How can we make this a little more fun?
I don’t view the cases as cases. They are storytelling to me.
The case notes should not be placed on the board. The name of the case should be written on the board or in your PowerPoint. Mapp v. Ohio is an example of one of my favorite cases.
All my students see on the screen is Mapp v. Ohio. Perhaps a picture.
I walk up to the front of the class, and I even say “Now let me tell you something.” I want them listen to me, not write notes behind me on the board. This is vital.
Here’s my story.
Dollree Mapp is the woman in this photo. Dollree Mapp was visited by three officers in Cleveland, Ohio in May 1957. They weren’t looking for her; they were looking to find a man to inquire about a bombing. Ms. Mapp refused to let the officers into her home. Instead, she requested a warrant which they were unable to produce. They soon returned with additional officers, who presented her with a piece of paper that they claimed was a search warrant. Dollree knew better. However, when she took the paper from the officers, they quickly handcuffed Dollree and searched her entire home looking for the man.
They eventually found their way to the basement where they discovered some naughty material. Dollree was arrested by the officers, even though she claimed that the pornography was not hers. She was convicted of obscenity. Her case was eventually taken to the supreme court. It seemed to challenge first amendment rights, yaknow, porn and all. In June 1961, however, the justices ruled that it was not a first- amendment issue but a fourth- amendment issue. The justices ruled that the materials were illegally obtained by police and could not be used against Ms. Mapp in court. This landmark decision is still referred back to today. ”

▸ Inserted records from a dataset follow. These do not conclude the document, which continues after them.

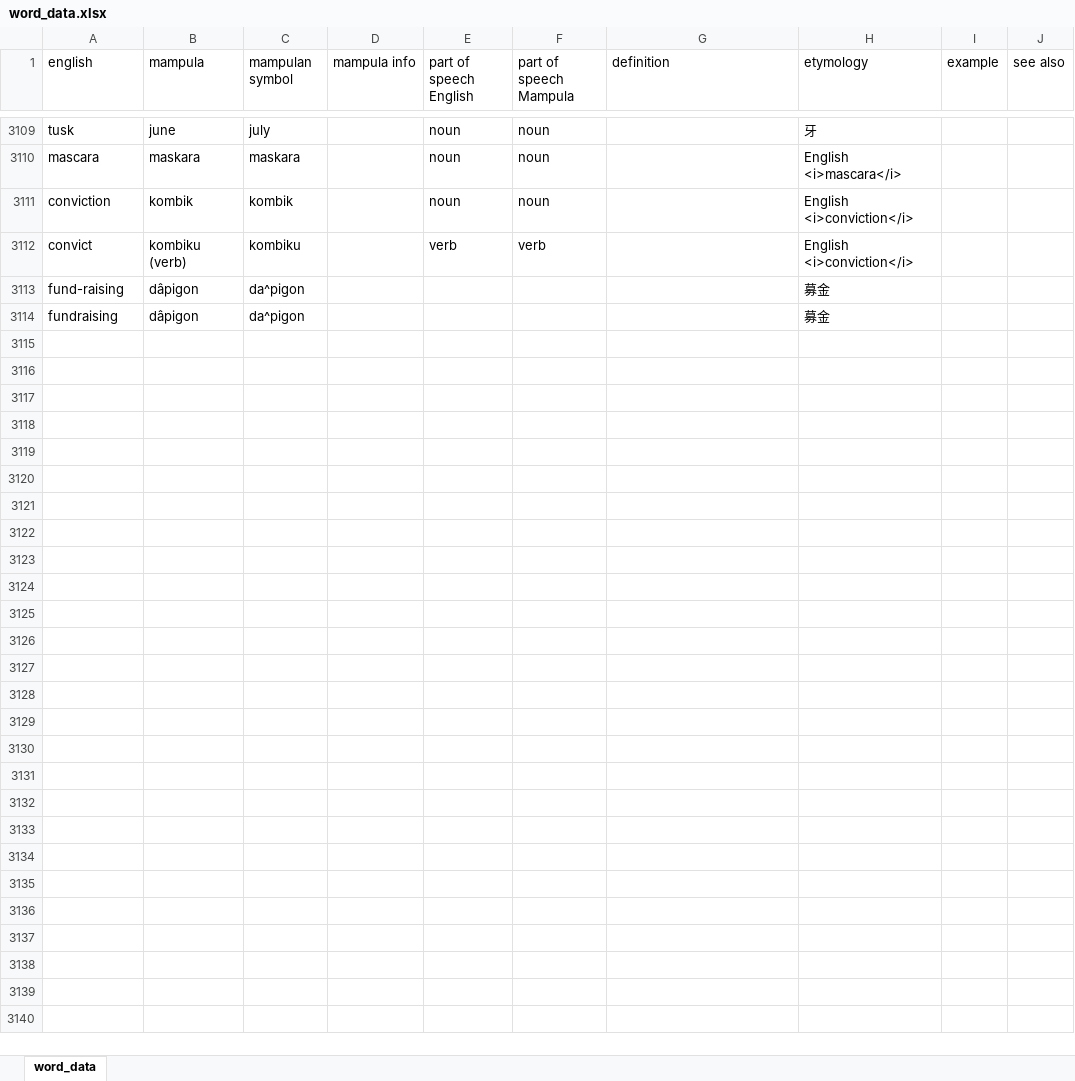
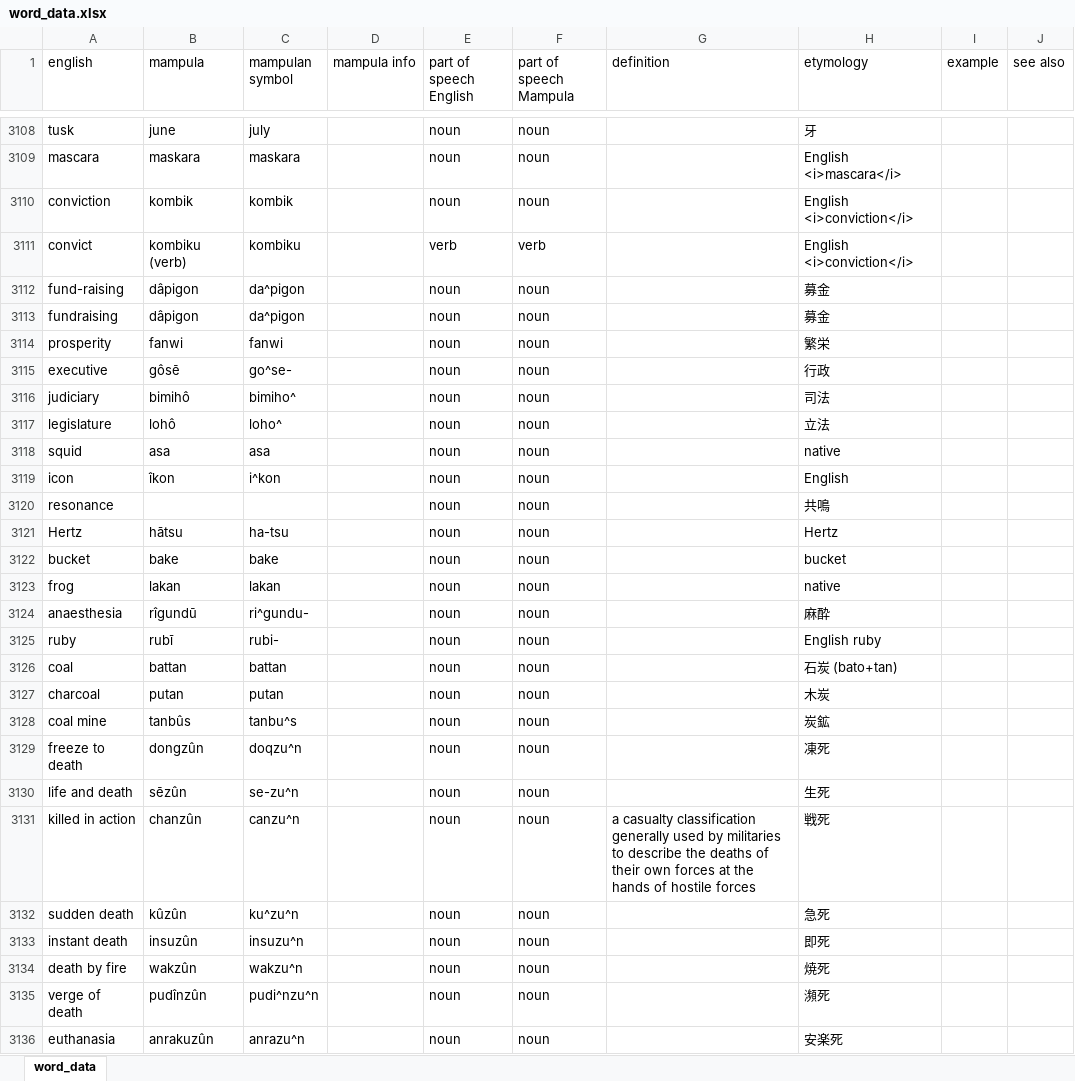
Before and after one commit to AlexAndPedro/alexandpedro.github.io, an Excel workbook: data/word_data.xlsx, sheet word_data, drawn as a sheet; only a part is shown, gaps mark what is left out; values as stored, in another font and other column widths than the file's, no borders; conditional formats not drawn; addresses are those after the commit; the diff covers the shown part only; the diff names each change by its address in the sheet, - before the commit and + after, or states it on an @@ line.

Commit message:
Added words

```diff
--- a/data/word_data.xlsx (sheet word_data)
+++ b/data/word_data.xlsx (sheet word_data)
-E3112:E3113 (part of speech English): (empty)
+E3112:E3113 (part of speech English): noun
-F3112:F3113 (part of speech Mampula): (empty)
+F3112:F3113 (part of speech Mampula): noun
+row 3114: prosperity | fanwi | fanwi |  | noun | noun |  | 繁栄
+row 3115: executive | gôsē | go^se- |  | noun | noun |  | 行政
+row 3116: judiciary | bimihô | bimiho^ |  | noun | noun |  | 司法
+row 3117: legislature | lohô | loho^ |  | noun | noun |  | 立法
+row 3118: squid | asa | asa |  | noun | noun |  | native
+row 3119: icon | îkon | i^kon |  | noun | noun |  | English
+row 3120: resonance |  |  |  | noun | noun |  | 共鳴
+row 3121: Hertz | hātsu | ha-tsu |  | noun | noun |  | Hertz
+row 3122: bucket | bake | bake |  | noun | noun |  | bucket
+row 3123: frog | lakan | lakan |  | noun | noun |  | native
+row 3124: anaesthesia | rîgundū | ri^gundu- |  | noun | noun |  | 麻酔
+row 3125: ruby | rubī | rubi- |  | noun | noun |  | English ruby
+row 3126: coal | battan | battan |  | noun | noun |  | 石炭 (bato+tan)
+row 3127: charcoal | putan | putan |  | noun | noun |  | 木炭
+row 3128: coal mine | tanbûs | tanbu^s |  | noun | noun |  | 炭鉱
+row 3129: freeze to death | dongzûn | doqzu^n |  | noun | noun |  | 凍死
+row 3130: life and death | sēzûn | se-zu^n |  | noun | noun |  | 生死
+row 3131: killed in action | chanzûn | canzu^n |  | noun | noun | a casualty classification generally used by militaries to describe the deaths of their own forces at the hands of hostile forces | 戦死
+row 3132: sudden death | kûzûn | ku^zu^n |  | noun | noun |  | 急死
+row 3133: instant death | insuzûn | insuzu^n |  | noun | noun |  | 即死
+row 3134: death by fire | wakzûn | wakzu^n |  | noun | noun |  | 焼死
+row 3135: verge of death | pudînzûn | pudi^nzu^n |  | noun | noun |  | 瀕死
+row 3136: euthanasia | anrakuzûn | anrazu^n |  | noun | noun |  | 安楽死
```
Also changed, not shown: 1 added row, 2 removed rows and 124 edited cells elsewhere in this sheet, formulas that keep their value, 3 other files.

It doesn’t have to be boring. My students retain the information by telling the story and putting a face on the name. Talk about any other issues you may have. For example, race relations, gender and the difference between an arrest warrant and a search warrant.
Your students will be interested in your stories and you should be prepared to answer any question. You won’t have the time to answer every question for all the cases that you must discuss. I promise, if you do it for the most important cases, they will remember.